No one is more acutely aware of the dilemma than Hodeibi, who spent eight years in prison under Nasser. He was released when Mr. Sadat came to power and opted to use the Brotherhood to dilute the strength of leftist groups in Egypt.
Sadat allowed exiled Ikhwanis to return from the Gulf and freed long-jailed activists, but his tactics eventually backfired. As the strength of the Islamic militants grew, so did their criticism of key Sadat policies. The President instituted a broad crackdown on militants shortly before the Islamic Jihad assassinated him on Oct 6, 1981.
Mubarak was at Sadat's side when he was assassinated. Mubarak has opted to pursue a course of accommodating the Islamic militants who are willing to work with him. Laws that enhanced women's rights have been repealed and steps have been taken to institute Sharia laws in selected areas.

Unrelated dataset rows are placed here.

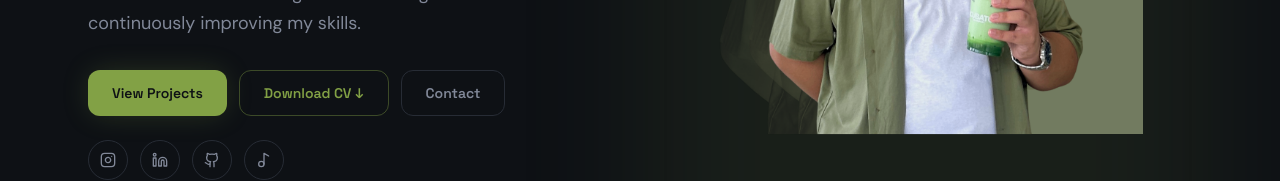
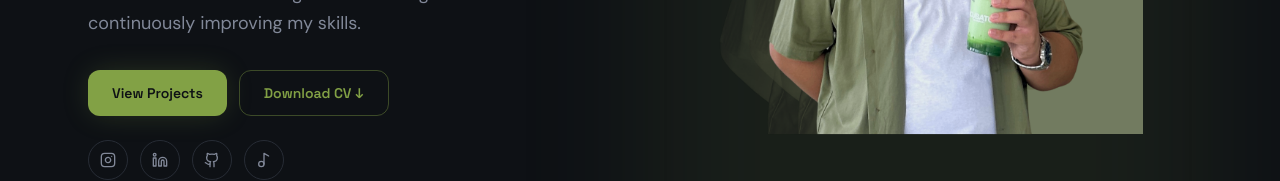
Before and after one commit to kurtieeee/kurtrussportfolio, a React (Vite) app: page / in a window 1280 px wide. Shown: the part 496-677 px from the top of the page. Built offline with nearby package versions, Linux system fonts and the light colour scheme.

Commit message:
changes on hero section

```diff
--- a/src/components/HeroSection.tsx
+++ b/src/components/HeroSection.tsx
@@ -52,12 +52,6 @@ const HeroSection = () => (
             >
               Download CV ↓
             </a>
-            <a
-              href="#contact"
-              className="inline-flex items-center px-6 py-3 rounded-lg border border-border text-muted-foreground font-display font-semibold text-sm hover:text-primary hover:border-primary/40 transition-colors"
-            >
-              Contact
-            </a>
           </div>
 
           {/* Social icons */}
```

Mubarak continues to stall, however, on the implementation of Sharia, which would alienate the nation's 5 to 8 million-strong Coptic Christian minority.
So Mubarak has put limits on accommodation. The Ikhwan still is not considered a legal political party. It got into parliament by joining forces with two legal parties, but its members are generally recognized as the driving force behind the so-called Alliance. It won more seats than it has ever controlled in a post-revolutionary Egyptian parliament, but it still cannot operate offices legally.
``Legally, we're not here,'' Hodeibi said in a recent interview in the organization's Cairo office. ``We don't exist. We are here, but we are not here.''
But, he added, ``Since Nasser's days, these are the best days of the Ikhwan. Today we are in parliament and we have newspapers, but we still do not have full rights.''